[Before-and-after page screenshots]

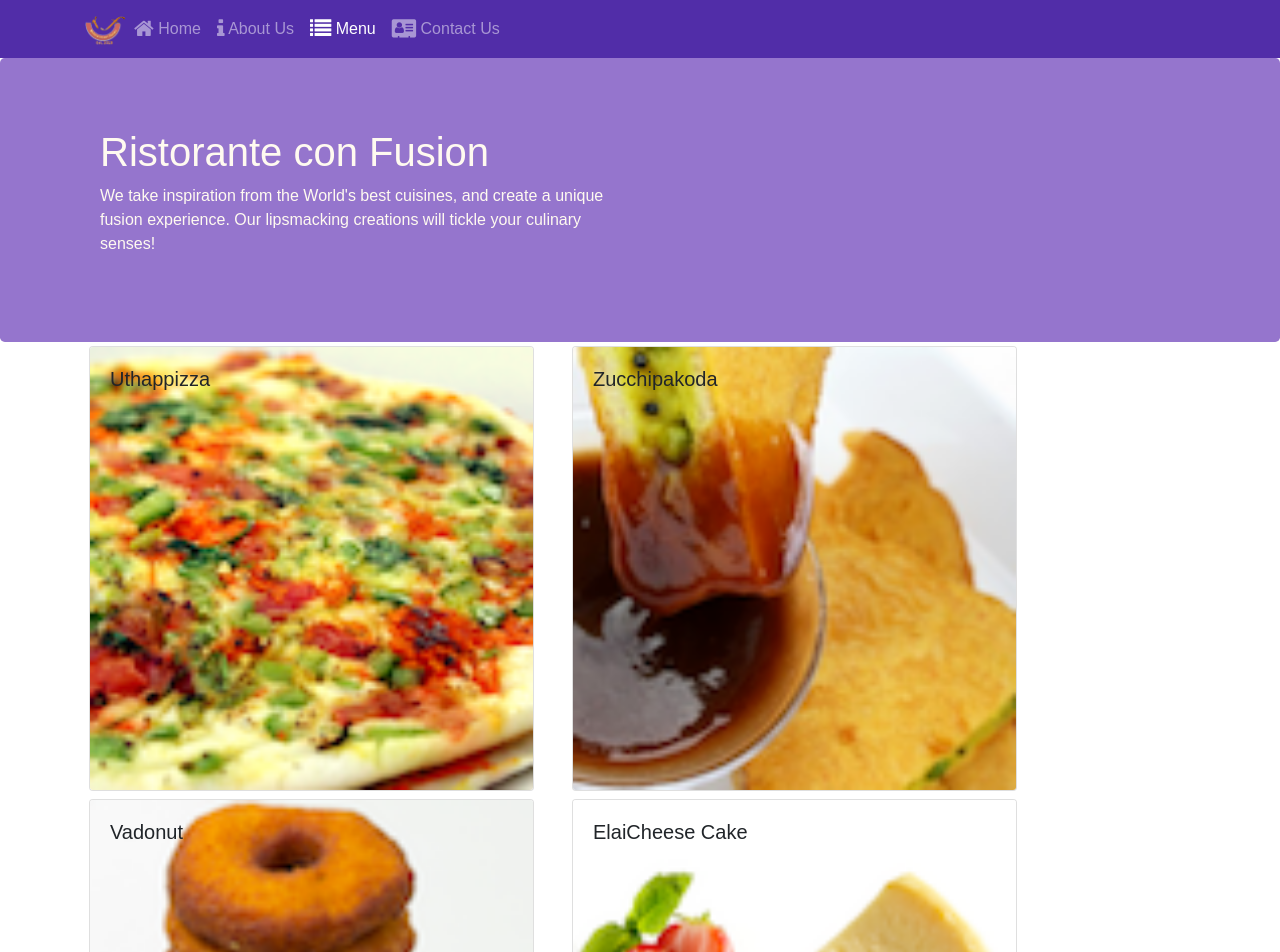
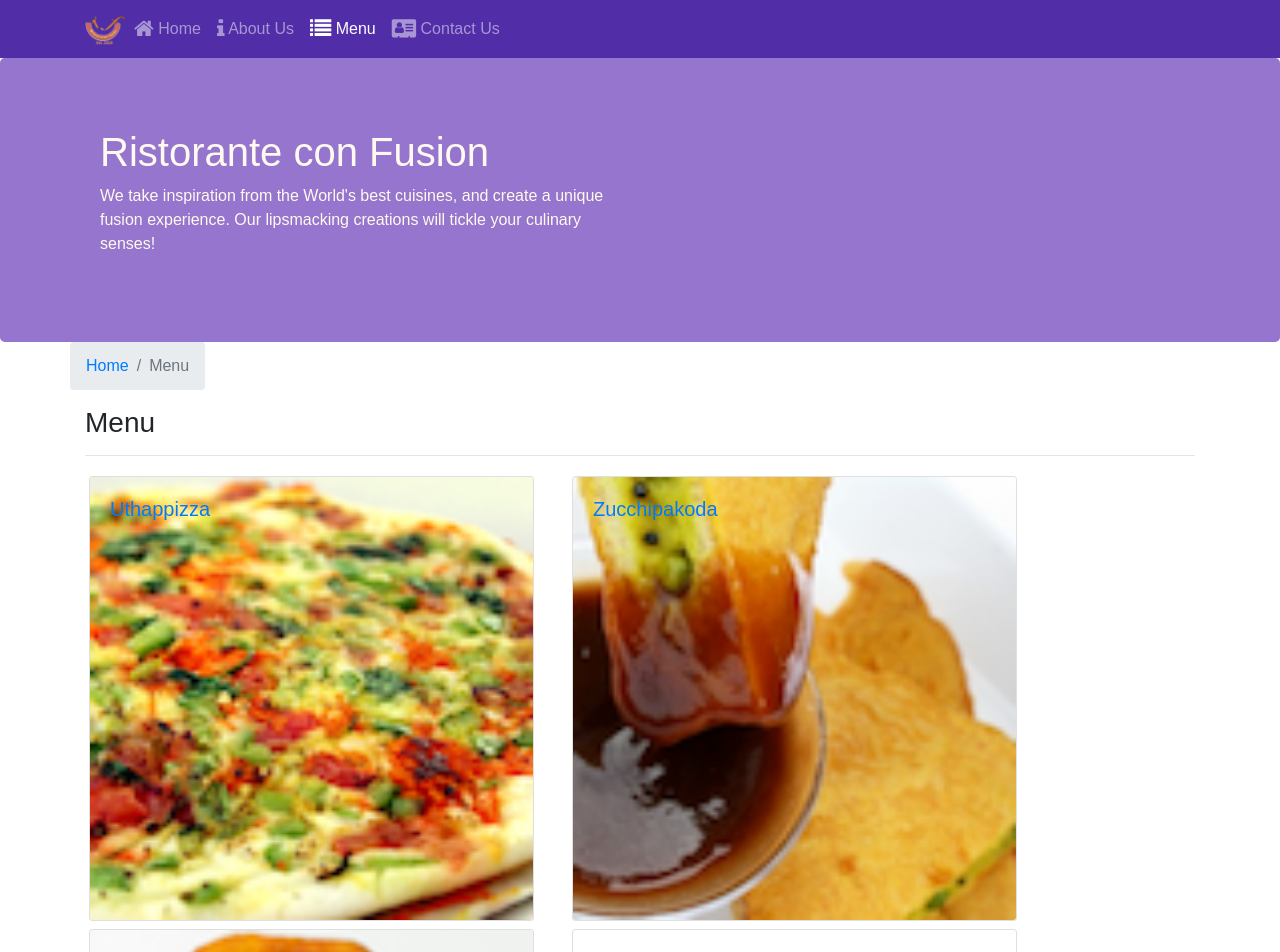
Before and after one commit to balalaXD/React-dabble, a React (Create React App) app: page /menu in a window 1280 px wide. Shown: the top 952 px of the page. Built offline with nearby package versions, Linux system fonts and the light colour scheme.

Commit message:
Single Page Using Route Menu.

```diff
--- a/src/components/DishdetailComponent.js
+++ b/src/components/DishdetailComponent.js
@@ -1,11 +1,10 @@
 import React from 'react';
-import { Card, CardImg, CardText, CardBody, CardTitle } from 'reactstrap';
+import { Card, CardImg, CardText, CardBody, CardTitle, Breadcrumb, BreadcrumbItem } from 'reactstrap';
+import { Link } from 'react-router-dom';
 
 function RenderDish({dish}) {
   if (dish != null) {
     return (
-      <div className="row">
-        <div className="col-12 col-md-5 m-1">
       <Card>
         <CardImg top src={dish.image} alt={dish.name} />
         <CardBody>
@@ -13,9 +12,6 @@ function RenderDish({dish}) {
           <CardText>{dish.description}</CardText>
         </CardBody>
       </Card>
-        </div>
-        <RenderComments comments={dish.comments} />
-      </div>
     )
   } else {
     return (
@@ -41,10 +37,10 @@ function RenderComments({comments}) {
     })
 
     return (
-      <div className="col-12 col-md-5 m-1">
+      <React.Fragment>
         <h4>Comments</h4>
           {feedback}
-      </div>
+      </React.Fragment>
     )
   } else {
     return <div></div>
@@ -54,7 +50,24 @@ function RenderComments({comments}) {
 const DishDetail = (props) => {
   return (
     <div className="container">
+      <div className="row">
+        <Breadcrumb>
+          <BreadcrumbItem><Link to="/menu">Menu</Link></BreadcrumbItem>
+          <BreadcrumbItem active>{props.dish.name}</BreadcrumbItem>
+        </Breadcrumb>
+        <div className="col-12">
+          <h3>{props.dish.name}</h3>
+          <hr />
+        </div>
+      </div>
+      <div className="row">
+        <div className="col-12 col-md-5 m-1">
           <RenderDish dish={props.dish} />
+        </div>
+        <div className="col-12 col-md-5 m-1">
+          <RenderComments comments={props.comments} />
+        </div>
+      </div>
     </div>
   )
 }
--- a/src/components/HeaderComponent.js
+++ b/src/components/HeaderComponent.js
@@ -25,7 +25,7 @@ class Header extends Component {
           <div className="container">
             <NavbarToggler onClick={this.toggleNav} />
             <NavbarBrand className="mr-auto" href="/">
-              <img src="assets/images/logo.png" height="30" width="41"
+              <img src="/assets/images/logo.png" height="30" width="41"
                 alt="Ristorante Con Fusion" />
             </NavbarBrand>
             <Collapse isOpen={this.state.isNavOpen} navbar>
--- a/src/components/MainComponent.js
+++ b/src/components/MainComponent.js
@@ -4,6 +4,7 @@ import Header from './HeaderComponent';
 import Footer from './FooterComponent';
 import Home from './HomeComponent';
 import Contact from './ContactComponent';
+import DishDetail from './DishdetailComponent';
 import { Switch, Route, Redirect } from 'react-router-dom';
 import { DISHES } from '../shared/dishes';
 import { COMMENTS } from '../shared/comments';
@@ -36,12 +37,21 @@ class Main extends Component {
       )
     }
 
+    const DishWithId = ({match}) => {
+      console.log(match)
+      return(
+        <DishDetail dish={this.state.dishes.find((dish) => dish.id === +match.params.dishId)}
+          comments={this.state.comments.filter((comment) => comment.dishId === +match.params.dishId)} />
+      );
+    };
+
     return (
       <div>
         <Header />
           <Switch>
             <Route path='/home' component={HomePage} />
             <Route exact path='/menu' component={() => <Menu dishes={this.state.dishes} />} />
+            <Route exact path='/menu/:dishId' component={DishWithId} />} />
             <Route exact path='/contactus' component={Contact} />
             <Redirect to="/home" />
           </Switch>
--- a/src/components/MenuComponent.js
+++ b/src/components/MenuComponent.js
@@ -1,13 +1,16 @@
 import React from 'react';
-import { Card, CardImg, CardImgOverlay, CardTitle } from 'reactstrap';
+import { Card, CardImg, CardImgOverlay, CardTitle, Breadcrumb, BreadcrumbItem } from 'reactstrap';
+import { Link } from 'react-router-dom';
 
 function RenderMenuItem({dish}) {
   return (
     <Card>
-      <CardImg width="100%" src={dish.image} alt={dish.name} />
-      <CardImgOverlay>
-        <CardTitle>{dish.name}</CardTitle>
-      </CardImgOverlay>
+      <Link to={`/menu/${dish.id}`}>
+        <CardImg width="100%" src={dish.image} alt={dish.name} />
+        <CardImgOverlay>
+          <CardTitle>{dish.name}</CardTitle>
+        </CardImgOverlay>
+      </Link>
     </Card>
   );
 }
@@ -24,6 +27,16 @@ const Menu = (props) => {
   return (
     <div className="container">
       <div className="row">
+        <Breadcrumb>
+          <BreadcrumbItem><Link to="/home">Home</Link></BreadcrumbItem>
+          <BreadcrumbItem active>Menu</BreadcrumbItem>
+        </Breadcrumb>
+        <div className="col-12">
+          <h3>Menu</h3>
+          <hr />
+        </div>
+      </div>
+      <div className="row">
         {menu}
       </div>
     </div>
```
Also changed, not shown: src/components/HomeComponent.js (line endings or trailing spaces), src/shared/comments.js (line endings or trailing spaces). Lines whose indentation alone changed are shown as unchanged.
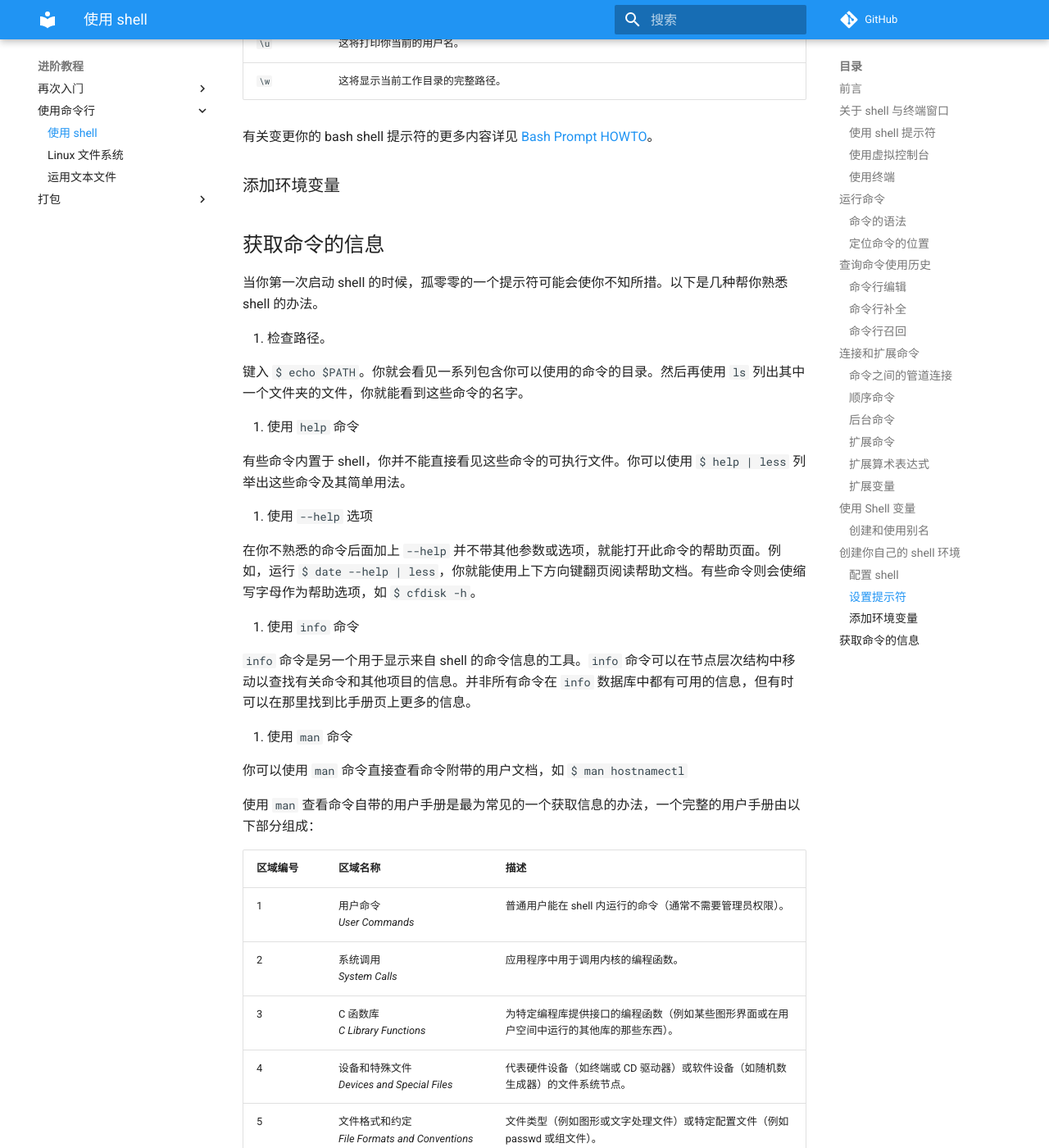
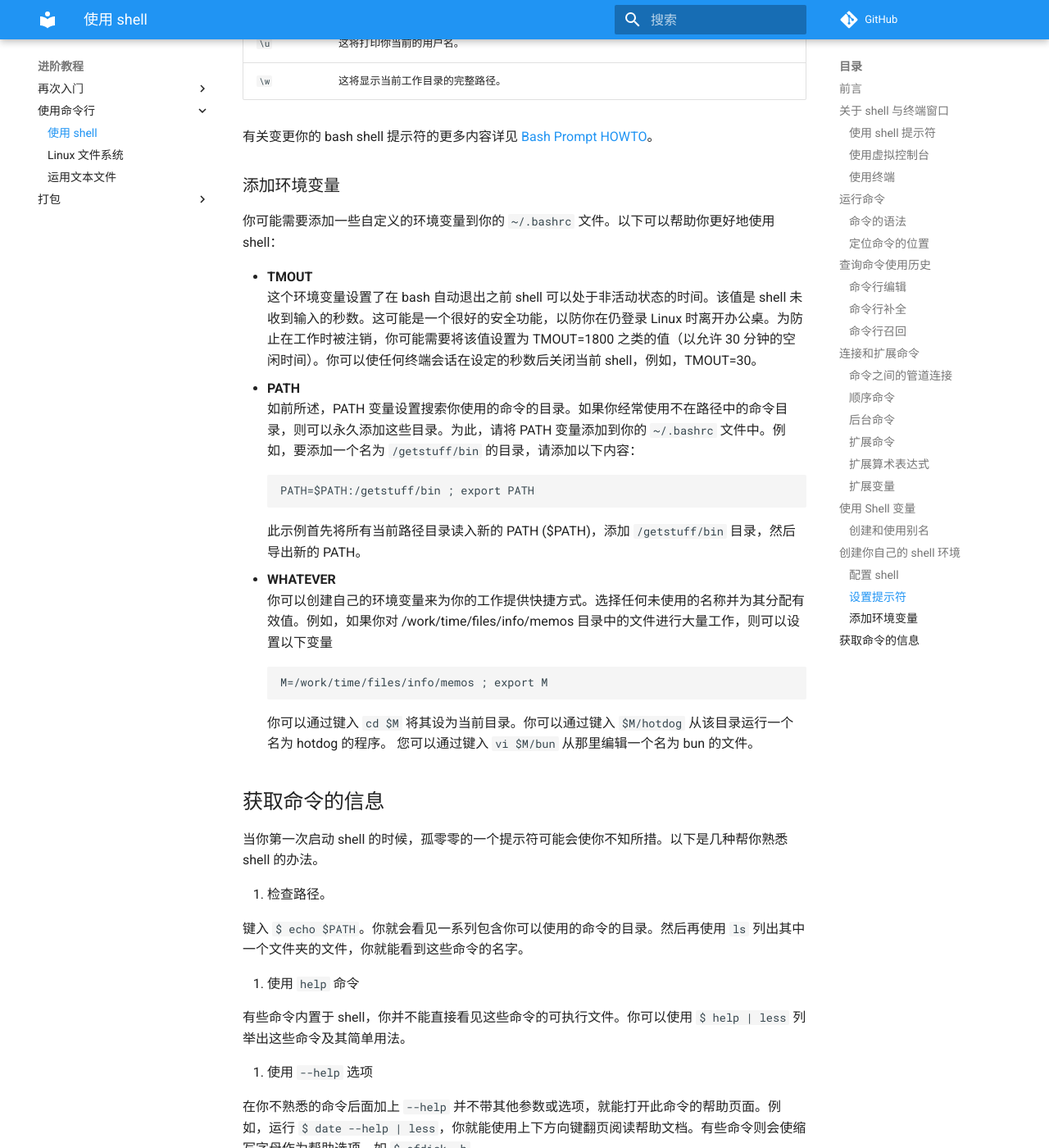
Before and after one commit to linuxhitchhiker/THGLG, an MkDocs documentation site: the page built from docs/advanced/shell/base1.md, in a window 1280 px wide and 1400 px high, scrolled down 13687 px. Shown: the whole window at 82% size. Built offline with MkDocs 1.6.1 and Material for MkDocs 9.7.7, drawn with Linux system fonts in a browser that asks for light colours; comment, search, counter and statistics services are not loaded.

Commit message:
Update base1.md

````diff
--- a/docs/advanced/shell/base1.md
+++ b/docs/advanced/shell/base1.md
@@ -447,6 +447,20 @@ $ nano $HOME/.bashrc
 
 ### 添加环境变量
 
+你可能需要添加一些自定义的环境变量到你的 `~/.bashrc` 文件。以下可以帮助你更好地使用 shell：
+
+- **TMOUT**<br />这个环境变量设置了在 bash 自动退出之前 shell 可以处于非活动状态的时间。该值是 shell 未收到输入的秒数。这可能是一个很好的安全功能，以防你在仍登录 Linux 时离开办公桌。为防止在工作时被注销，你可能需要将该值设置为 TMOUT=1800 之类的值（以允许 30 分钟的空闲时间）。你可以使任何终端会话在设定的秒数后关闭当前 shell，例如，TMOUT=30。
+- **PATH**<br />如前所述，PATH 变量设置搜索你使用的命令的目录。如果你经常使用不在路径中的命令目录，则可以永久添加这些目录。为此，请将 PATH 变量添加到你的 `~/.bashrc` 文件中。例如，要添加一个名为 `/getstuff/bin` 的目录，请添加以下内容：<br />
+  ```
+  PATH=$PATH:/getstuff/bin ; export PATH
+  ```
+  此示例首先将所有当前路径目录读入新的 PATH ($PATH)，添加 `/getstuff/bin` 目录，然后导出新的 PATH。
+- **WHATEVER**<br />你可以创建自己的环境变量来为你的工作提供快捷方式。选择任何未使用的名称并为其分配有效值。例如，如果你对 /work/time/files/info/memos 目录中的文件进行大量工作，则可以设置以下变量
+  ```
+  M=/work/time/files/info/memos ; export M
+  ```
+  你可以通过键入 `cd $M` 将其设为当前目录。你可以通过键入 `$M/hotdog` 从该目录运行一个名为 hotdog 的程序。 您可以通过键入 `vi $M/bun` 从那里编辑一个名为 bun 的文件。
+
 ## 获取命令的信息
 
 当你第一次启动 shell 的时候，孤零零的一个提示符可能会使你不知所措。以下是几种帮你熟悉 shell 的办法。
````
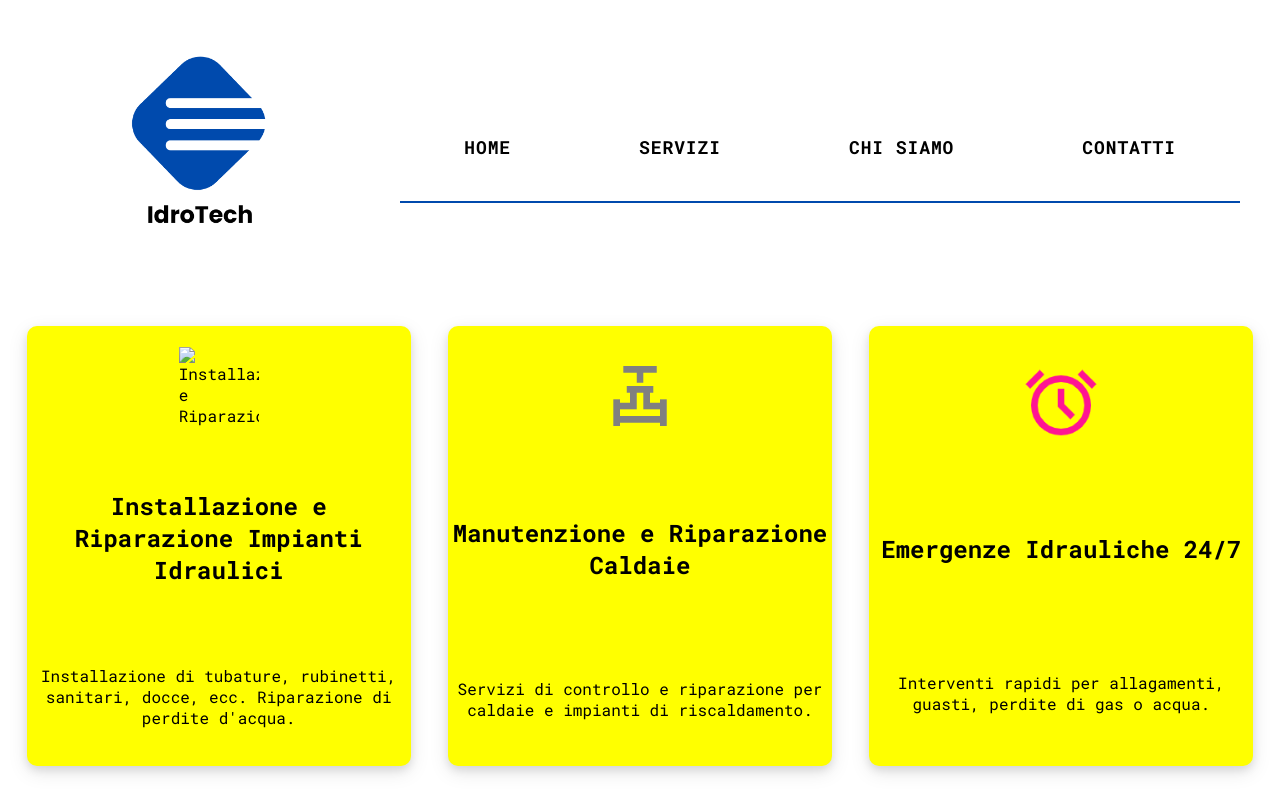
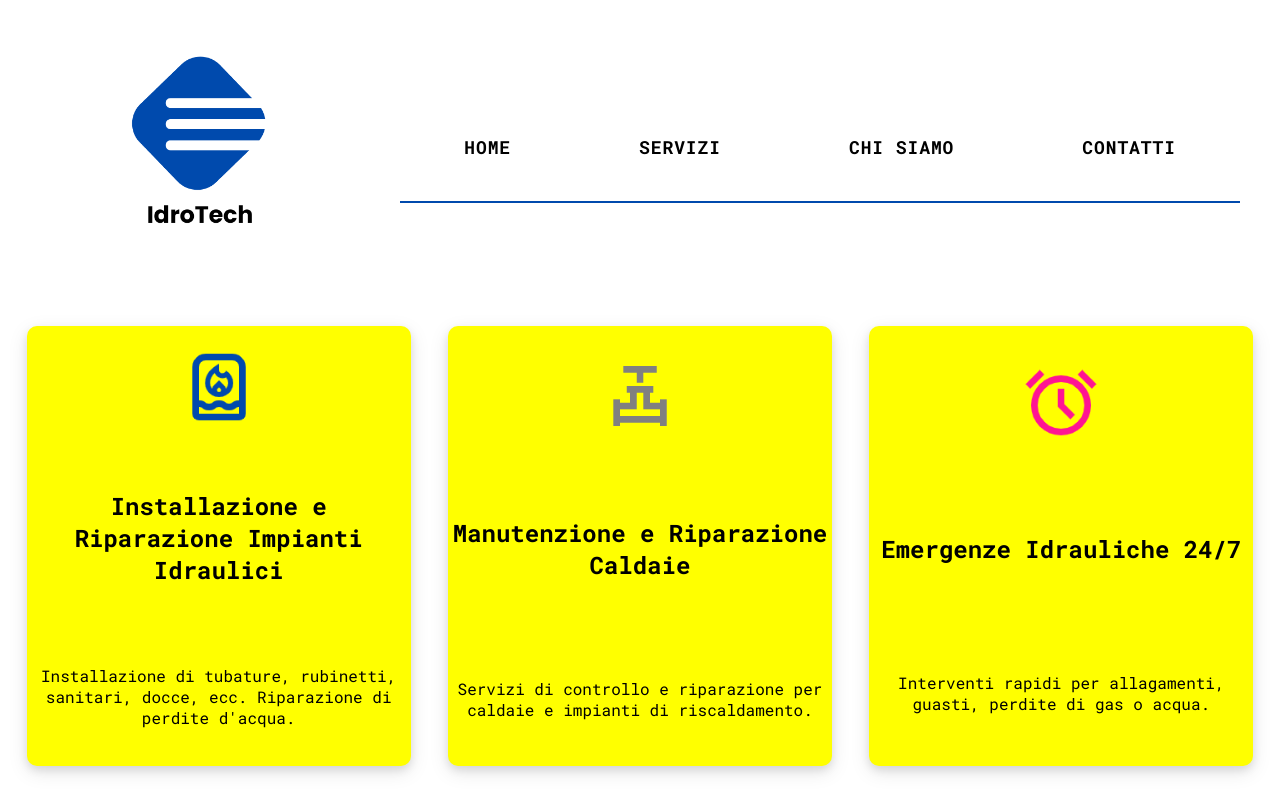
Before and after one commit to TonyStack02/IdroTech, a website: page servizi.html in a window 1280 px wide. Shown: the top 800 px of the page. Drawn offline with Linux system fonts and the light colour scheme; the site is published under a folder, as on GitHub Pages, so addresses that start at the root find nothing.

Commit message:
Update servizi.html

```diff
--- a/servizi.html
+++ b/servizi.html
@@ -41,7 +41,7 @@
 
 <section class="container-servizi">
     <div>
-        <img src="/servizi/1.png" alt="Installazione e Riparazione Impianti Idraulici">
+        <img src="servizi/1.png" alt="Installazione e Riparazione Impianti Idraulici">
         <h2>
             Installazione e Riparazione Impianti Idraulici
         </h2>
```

* **What is being asked**
Filter the lines above so that only those with the string "RenderComments" remain, then copy them.

* **Task response**
-        <RenderComments comments={dish.comments} />
@@ -41,10 +37,10 @@ function RenderComments({comments}) {
@@ -54,7 +50,24 @@ function RenderComments({comments}) {
+          <RenderComments comments={props.comments} />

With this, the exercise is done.